Slow Cooker Steel-Cut Apple Cinnamon Oatmeal
Cost per serving: 45¢
For this breakfast oatmeal, add the ingredients to a slow cooker before you go to sleep, and it’ll be ready to enjoy when you wake up. Get the recipe.
Roasted Chicken and Butternut Squash Soup
Cost per serving: $1.66
Another excellent way to turn a small amount of chicken into a lot of filling meals is by using it in soup. In this recipe, we combined butternut squash, red bell peppers, and corn to create a hearty winter soup. Get the recipe.
Sweet Potato Skins with Chicken and Spinach
Cost per serving: $2.57
These stuffed sweet potatoes look like appetizers, but they’re actually pretty filling since they’re packed with spinach and chicken.
Carrot and Spiced Chickpea Salad
Cost per serving: $1.05
If you’re trying to be budget-conscious, definitely consider carrot recipes. Carrots, though starchy, are an excellent source of fiber and nutrients, and in most grocery stores, a couple of dollars will buy a hefty bag of them.
This recipe pairs them with another thrifty favorite: protein-packed chickpeas. Get the recipe.
Hearty Chicken, Sweet Potato, and Apples
Cost per serving: $1.85
It should go without saying that by using up leftovers from other recipes, you can stretch your food budget. This recipe calls for cooked chicken and sweet potatoes; meal-plan your week so you have leftovers of each. Get the recipe.
Lentil and Feta Salad
Cost per serving: $2.23

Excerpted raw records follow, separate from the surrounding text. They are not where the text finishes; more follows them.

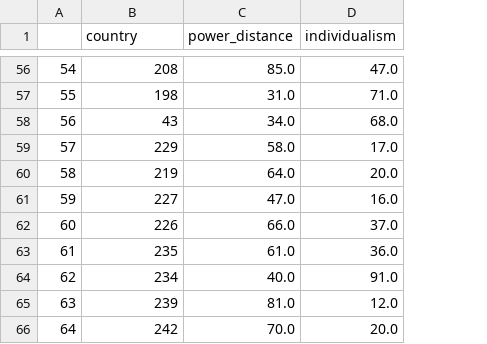
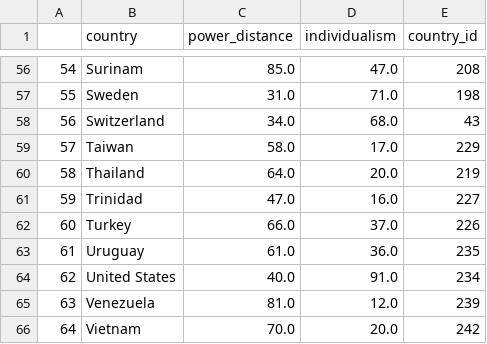
Before and after one commit to FHnt97/Project-Week-5-Your-Own-Project, a CSV file: data/01_clean_data/hofstede_report.csv, drawn as a sheet; only a part is shown, gaps mark what is left out; the diff covers the shown part only; the diff names each change by its address in the sheet, - before the commit and + after, or states it on an @@ line.

```diff
--- a/data/01_clean_data/hofstede_report.csv
+++ b/data/01_clean_data/hofstede_report.csv
+column E (country_id), rows 56-66: 208 | 198 | 43 | 229 | 219 | 227 | 226 | 235 | 234 | 239 | 242
-B56 (country): 208
+B56 (country): Surinam
-B57 (country): 198
+B57 (country): Sweden
-B58 (country): 43
+B58 (country): Switzerland
-B59 (country): 229
+B59 (country): Taiwan
-B60 (country): 219
+B60 (country): Thailand
-B61 (country): 227
+B61 (country): Trinidad
-B62 (country): 226
+B62 (country): Turkey
-B63 (country): 235
+B63 (country): Uruguay
-B64 (country): 234
+B64 (country): United States
-B65 (country): 239
+B65 (country): Venezuela
-B66 (country): 242
+B66 (country): Vietnam
```
Also changed, not shown: 54 edited cells elsewhere in this file, 6 other files.
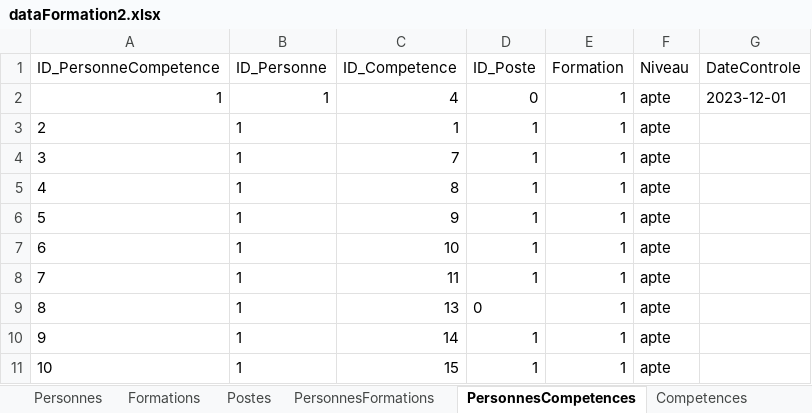
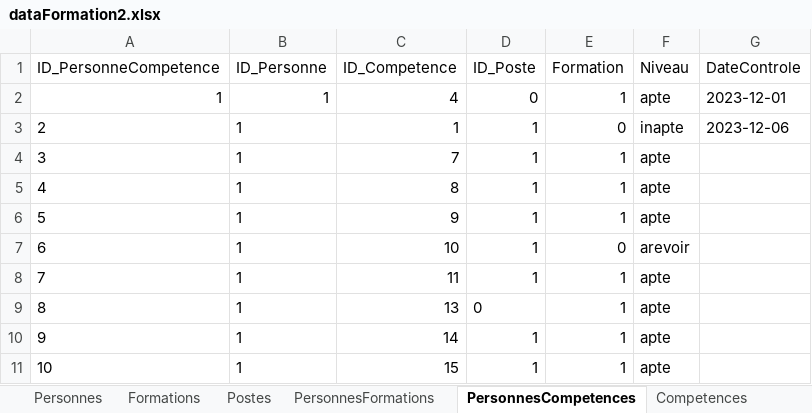
Before and after one commit to Amauryf45/Amauryf45-MissionIMTMinesAlesDEXEL, an Excel workbook: src/data/dataFormation2.xlsx, sheet PersonnesCompetences, drawn as a sheet; only a part is shown; values as stored, in another font and other column widths than the file's, no borders; the diff names each change by its address in the sheet, - before the commit and + after, or states it on an @@ line.

```diff
--- a/src/data/dataFormation2.xlsx (sheet PersonnesCompetences)
+++ b/src/data/dataFormation2.xlsx (sheet PersonnesCompetences)
-E3 (Formation): 1
+E3 (Formation): 0
-F3 (Niveau): apte
+F3 (Niveau): inapte
-G3 (DateControle): (empty)
+G3 (DateControle): 2023-12-06
-E7 (Formation): 1
+E7 (Formation): 0
-F7 (Niveau): apte
+F7 (Niveau): arevoir
```
Also changed, not shown: sheet Postes, sheet PersonnesFormations, 12 other files.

Once you’re done chopping the fresh vegetables and herbs to make this lentil salad, you’re left with a large enough recipe to feed you all week. Plus, it’s a good vegetarian source of protein and fiber. Get the recipe.